64 That only silence suiteth best.
65Words weaker than your grief would make
66 Grief more. 'Twere better I should cease;
67Although myself could almost take
68 The place of him that sleeps in peace.
69Sleep sweetly, tender heart, in peace;
70 Sleep, holy spirit, blessed soul,
71While the stars burn, the moons increase,
72 And the great ages onward roll.
73Sleep till the end, true soul and sweet.
74 Nothing comes to thee new or strange,
75Sleep full of rest from head to feet:
76 Lie still, dry dust, secure of change.

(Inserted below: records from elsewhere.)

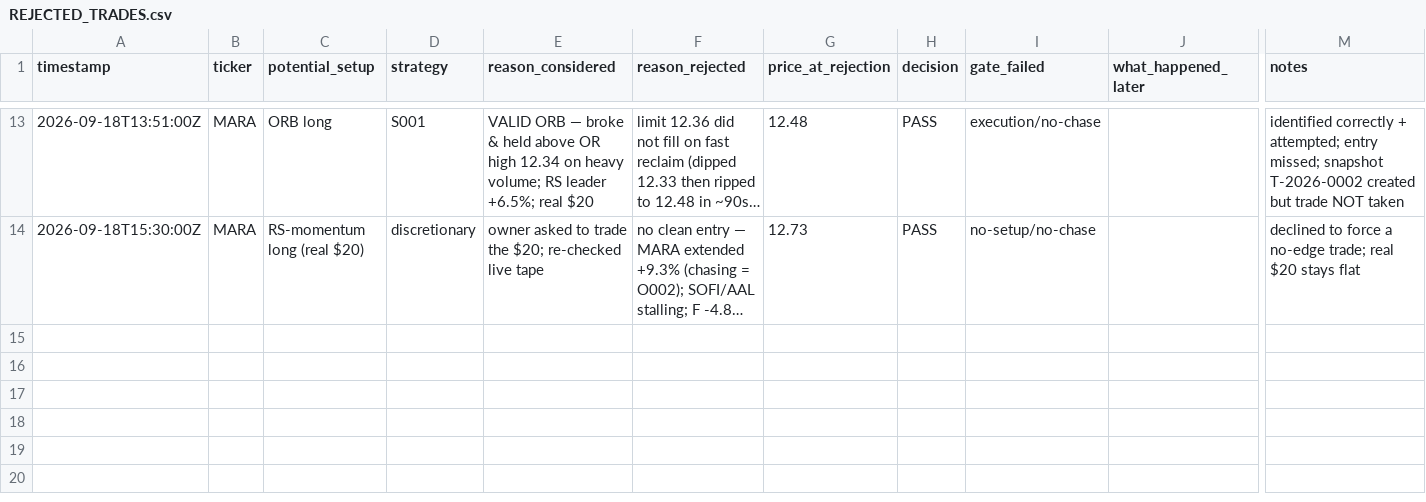
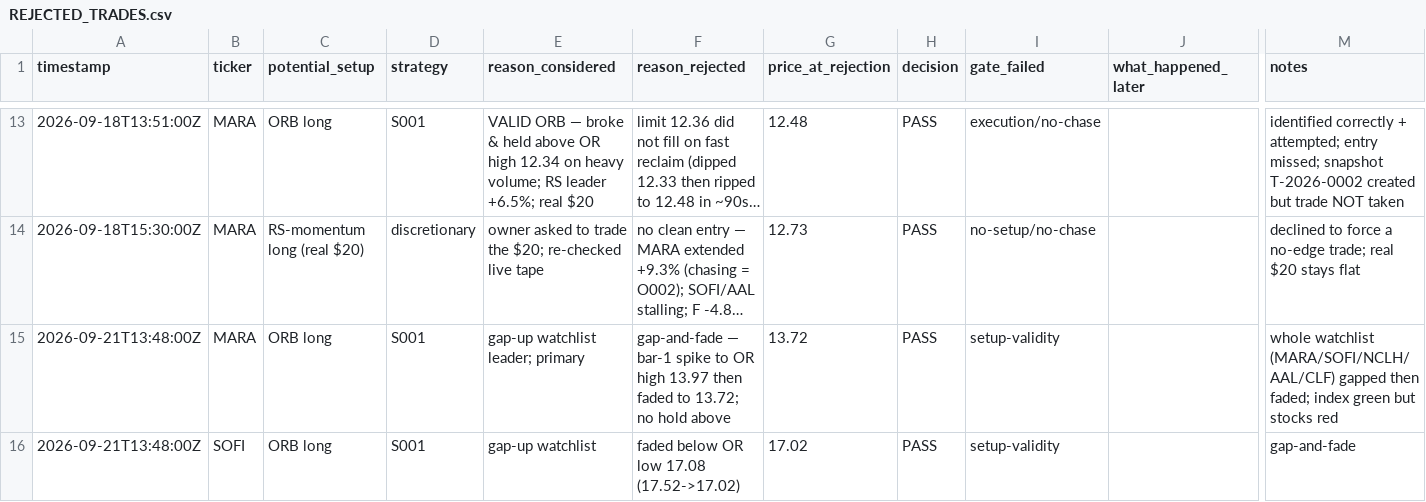
Before and after one commit to Taido097/Trading-Agent-, a CSV file: data/REJECTED_TRADES.csv, drawn as a sheet; only a part is shown, gaps mark what is left out; long unchanged cells end in …; rows hold the shown columns only; the diff names each change by its address in the sheet, - before the commit and + after, or states it on an @@ line.

```diff
--- a/data/REJECTED_TRADES.csv
+++ b/data/REJECTED_TRADES.csv
+row 15: 2026-09-21T13:48:00Z | MARA | ORB long | S001 | gap-up watchlist leader; primary | gap-and-fade — bar-1 spike to OR high 13.97 then faded to 13.72; no hold above | 13.72 | PASS | setup-validity |  | whole watchlist (MARA/SOFI/NCLH/AAL/CLF) gapped then faded; index green but stocks red
+row 16: 2026-09-21T13:48:00Z | SOFI | ORB long | S001 | gap-up watchlist | faded below OR low 17.08 (17.52->17.02) | 17.02 | PASS | setup-validity |  | gap-and-fade
```
Also changed, not shown: 1 other file.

1] To James Spedding on the death of his brother Edward. James Spedding was from college days an intimate friend of the Poet's; he was a man of marked ability and distinguished himself as a critic, and as the biographer of Bacon. The poem was published in 1833.
22-23] The death of Tennyson's father took place in March 1831.
Online text copyright © 2003, Ian Lancashire for the Department
of English, University of Toronto.
Published by the Web Development Group, Information Technology Services,
University of Toronto Libraries.
Original text: Alfred Tennyson, Poems (London: E. Moxon, 1833). B-11 3233 (Fisher Library). Works (London: Macmillan, 1891). tenn T366 A1 1891a (Fisher Library).
First publication date:
RPO poem editor: W. J. Alexander, William Hall Clawson
RP edition: RP (1912), pp. 203-05; RPO 1997.
Recent editing: 2:2002/1/17
Other poems by Alfred Lord Tennyson